#### [ACTIVITY]
Each line with the word "event" must appear in the answer, copied from the records.

#### [Front-end code edit data]
= = = = = = =

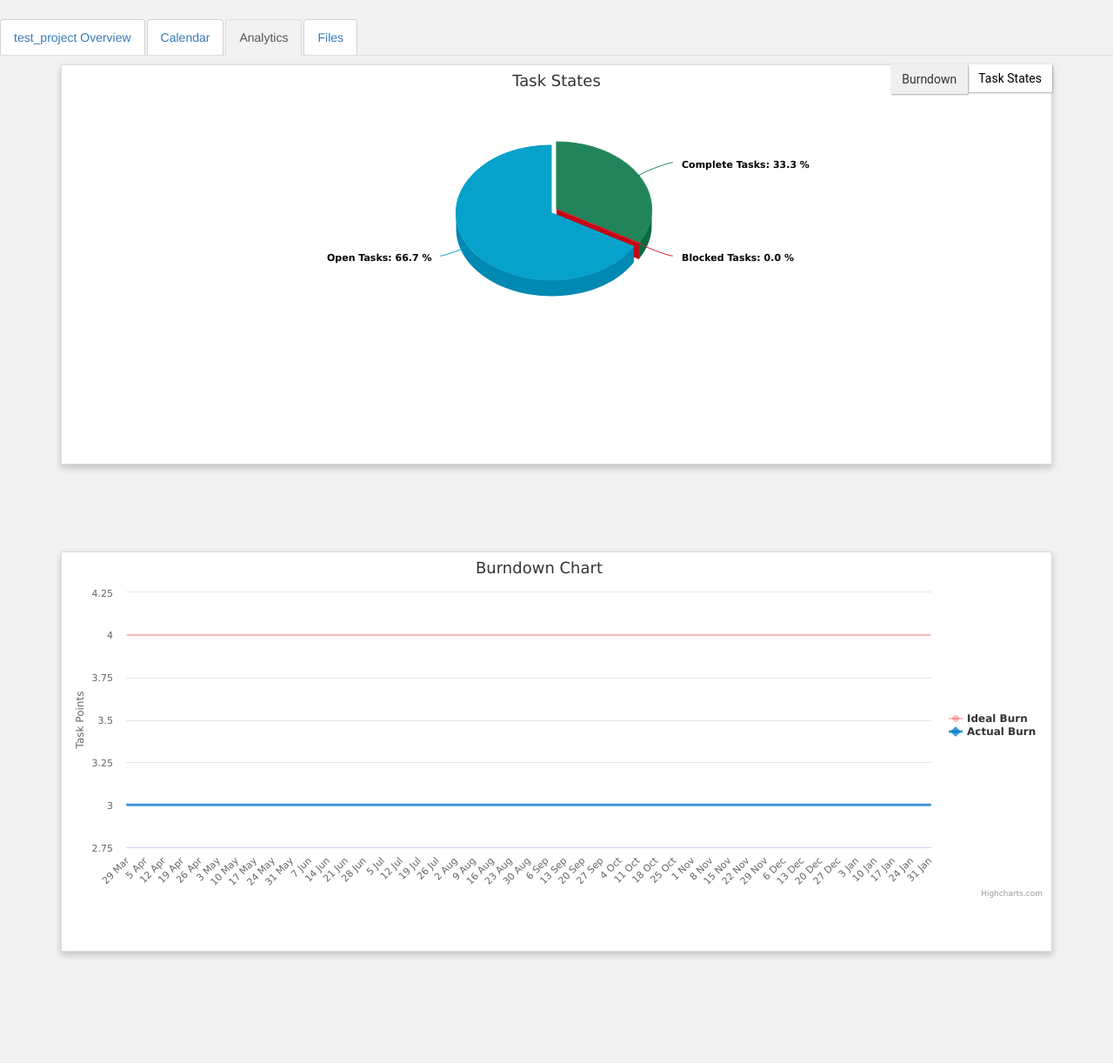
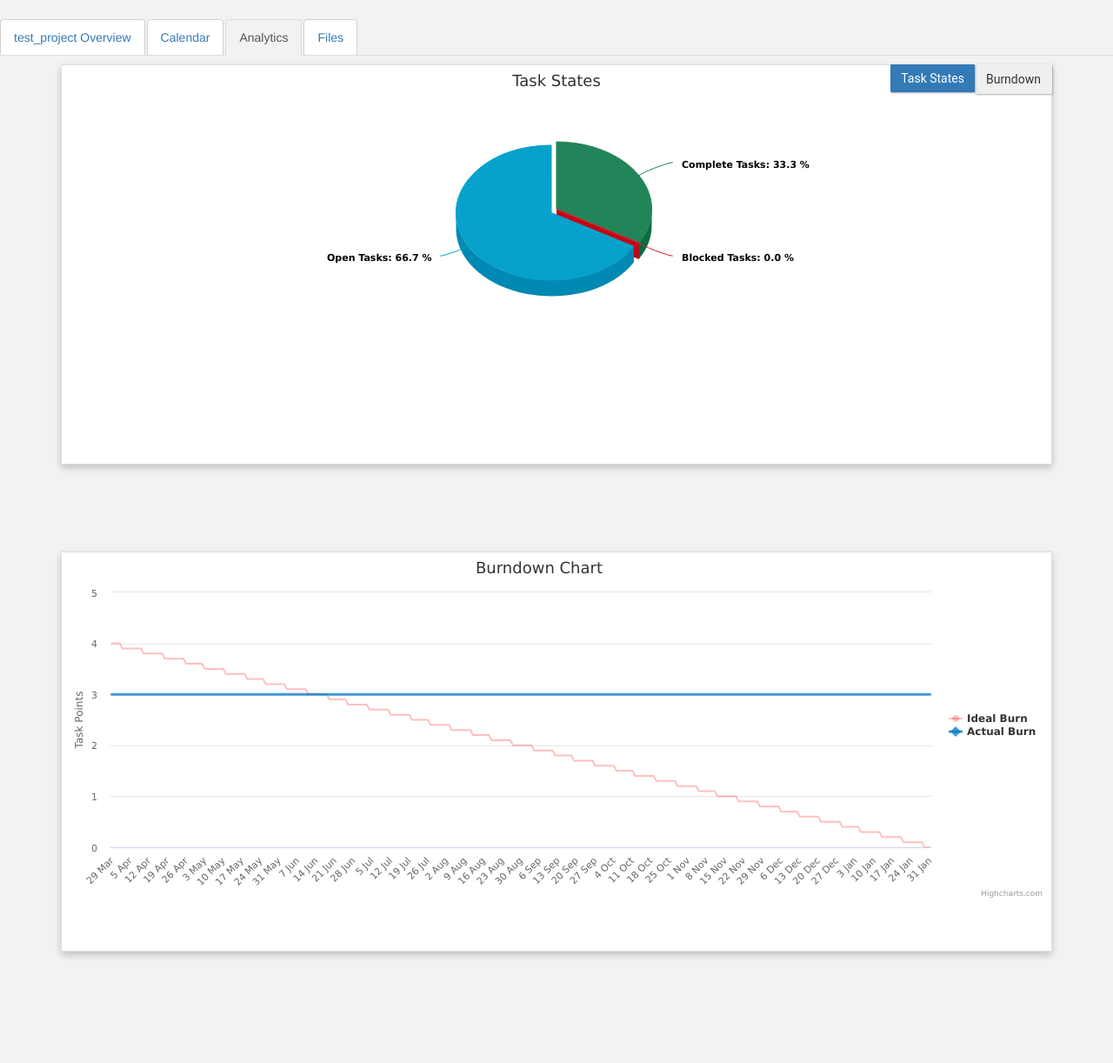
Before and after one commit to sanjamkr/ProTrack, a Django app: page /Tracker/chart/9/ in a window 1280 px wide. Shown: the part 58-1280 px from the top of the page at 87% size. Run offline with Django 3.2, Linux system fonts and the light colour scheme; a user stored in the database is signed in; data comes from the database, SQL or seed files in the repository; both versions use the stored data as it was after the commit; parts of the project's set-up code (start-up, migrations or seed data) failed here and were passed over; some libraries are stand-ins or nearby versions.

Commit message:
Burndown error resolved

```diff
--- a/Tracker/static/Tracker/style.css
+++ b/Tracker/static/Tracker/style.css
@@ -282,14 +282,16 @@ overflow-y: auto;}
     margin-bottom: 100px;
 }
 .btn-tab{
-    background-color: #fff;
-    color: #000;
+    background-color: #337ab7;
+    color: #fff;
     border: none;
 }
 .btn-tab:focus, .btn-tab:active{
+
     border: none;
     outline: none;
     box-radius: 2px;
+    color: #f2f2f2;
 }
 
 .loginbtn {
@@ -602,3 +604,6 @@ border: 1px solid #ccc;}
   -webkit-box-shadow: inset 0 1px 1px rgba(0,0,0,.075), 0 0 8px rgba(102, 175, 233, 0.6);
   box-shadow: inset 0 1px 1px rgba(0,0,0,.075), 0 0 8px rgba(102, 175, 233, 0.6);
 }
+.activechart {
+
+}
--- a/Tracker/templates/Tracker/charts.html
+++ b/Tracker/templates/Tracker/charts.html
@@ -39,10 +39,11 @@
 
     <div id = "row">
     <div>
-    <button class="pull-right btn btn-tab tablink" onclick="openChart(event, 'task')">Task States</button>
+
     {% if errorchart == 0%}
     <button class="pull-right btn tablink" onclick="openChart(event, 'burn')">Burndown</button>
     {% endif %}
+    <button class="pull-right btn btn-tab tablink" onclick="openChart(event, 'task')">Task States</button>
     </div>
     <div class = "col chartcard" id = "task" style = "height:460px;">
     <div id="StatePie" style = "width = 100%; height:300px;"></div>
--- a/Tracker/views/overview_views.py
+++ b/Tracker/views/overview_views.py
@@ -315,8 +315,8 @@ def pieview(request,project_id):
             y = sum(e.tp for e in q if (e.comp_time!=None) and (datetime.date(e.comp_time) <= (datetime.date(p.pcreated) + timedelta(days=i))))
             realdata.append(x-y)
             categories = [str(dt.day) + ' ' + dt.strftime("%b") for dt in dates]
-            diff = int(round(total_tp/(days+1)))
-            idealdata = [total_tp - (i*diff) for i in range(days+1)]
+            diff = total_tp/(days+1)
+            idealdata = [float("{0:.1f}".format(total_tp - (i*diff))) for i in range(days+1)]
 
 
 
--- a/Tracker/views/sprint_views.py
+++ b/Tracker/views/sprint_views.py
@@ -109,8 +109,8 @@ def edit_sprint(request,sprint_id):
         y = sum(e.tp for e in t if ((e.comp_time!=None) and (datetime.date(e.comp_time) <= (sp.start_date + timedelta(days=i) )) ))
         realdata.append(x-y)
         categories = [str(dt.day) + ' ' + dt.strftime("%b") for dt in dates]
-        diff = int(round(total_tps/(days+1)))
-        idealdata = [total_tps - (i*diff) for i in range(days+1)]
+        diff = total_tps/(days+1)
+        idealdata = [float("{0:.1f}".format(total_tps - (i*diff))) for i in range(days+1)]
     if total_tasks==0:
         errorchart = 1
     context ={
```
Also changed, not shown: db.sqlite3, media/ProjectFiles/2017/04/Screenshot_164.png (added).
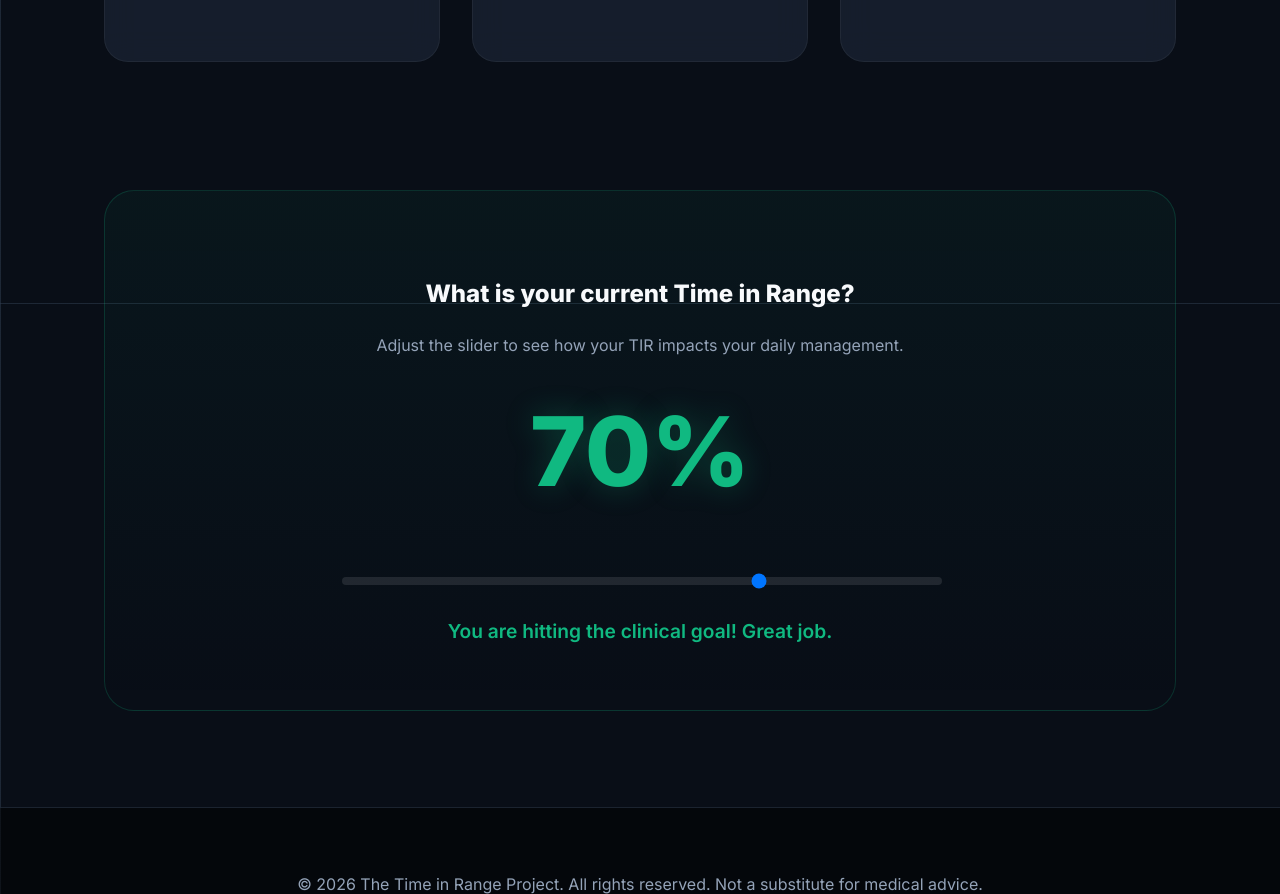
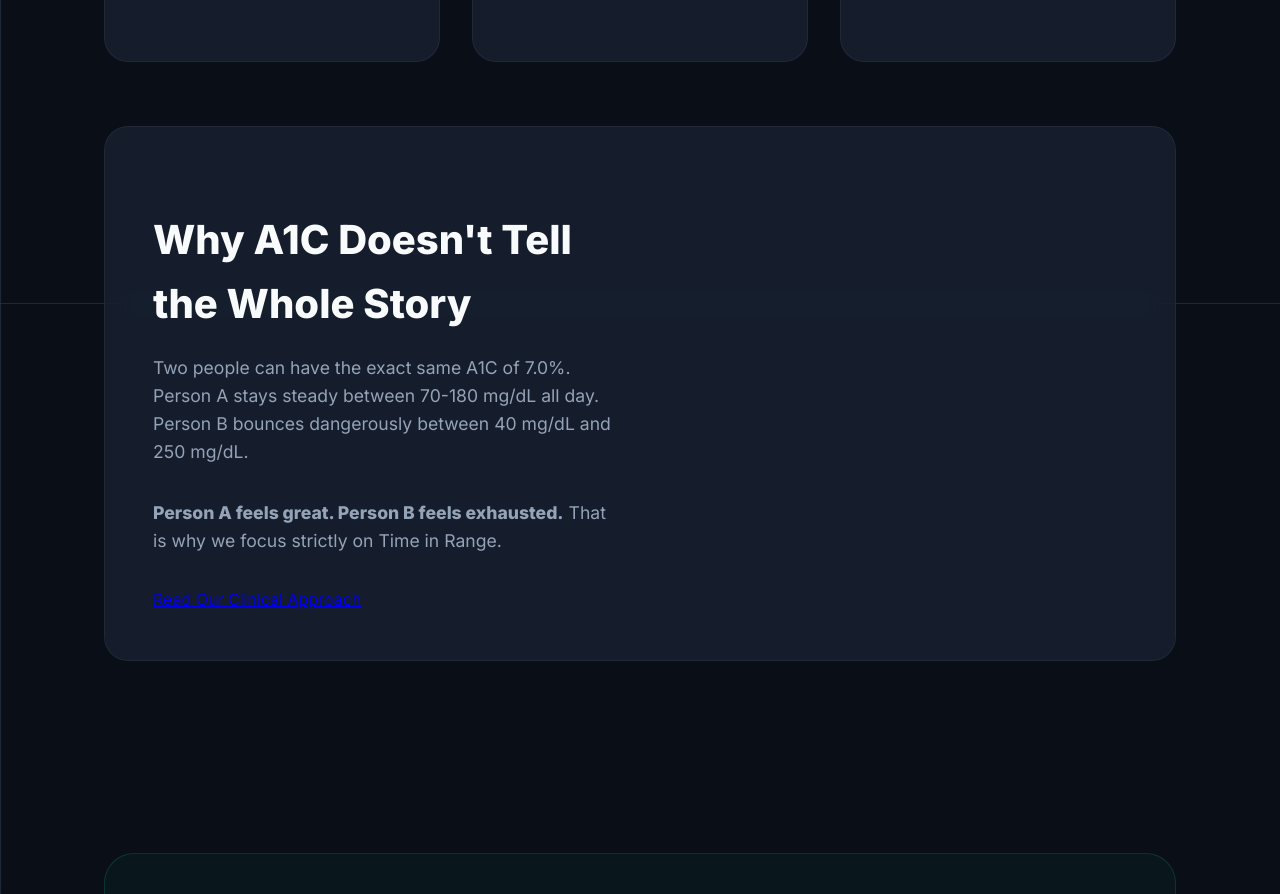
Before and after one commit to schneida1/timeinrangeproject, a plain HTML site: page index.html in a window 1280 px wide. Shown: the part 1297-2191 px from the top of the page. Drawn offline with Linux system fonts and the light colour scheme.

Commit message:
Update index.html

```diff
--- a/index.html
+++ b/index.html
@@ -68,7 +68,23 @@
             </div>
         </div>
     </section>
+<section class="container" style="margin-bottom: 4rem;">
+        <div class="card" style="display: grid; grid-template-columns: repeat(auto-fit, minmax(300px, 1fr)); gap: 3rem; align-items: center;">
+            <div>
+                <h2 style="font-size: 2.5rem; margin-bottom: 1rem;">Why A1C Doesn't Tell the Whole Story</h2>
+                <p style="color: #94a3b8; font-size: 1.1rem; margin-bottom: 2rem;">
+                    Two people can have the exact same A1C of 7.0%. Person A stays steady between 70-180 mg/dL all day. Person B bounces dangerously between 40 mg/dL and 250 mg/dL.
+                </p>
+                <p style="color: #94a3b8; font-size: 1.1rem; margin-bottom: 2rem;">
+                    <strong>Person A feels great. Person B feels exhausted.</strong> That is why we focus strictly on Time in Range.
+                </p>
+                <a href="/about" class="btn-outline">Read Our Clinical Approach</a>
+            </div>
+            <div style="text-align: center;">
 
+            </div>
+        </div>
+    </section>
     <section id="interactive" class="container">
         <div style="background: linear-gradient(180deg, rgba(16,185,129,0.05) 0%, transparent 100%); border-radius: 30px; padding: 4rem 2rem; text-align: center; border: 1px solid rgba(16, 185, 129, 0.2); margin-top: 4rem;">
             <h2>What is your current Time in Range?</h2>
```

= = = = = = =

#### [OUTPUT FOR THIS EXERCISE]
-    <button class="pull-right btn btn-tab tablink" onclick="openChart(event, 'task')">Task States</button>
     <button class="pull-right btn tablink" onclick="openChart(event, 'burn')">Burndown</button>
+    <button class="pull-right btn btn-tab tablink" onclick="openChart(event, 'task')">Task States</button>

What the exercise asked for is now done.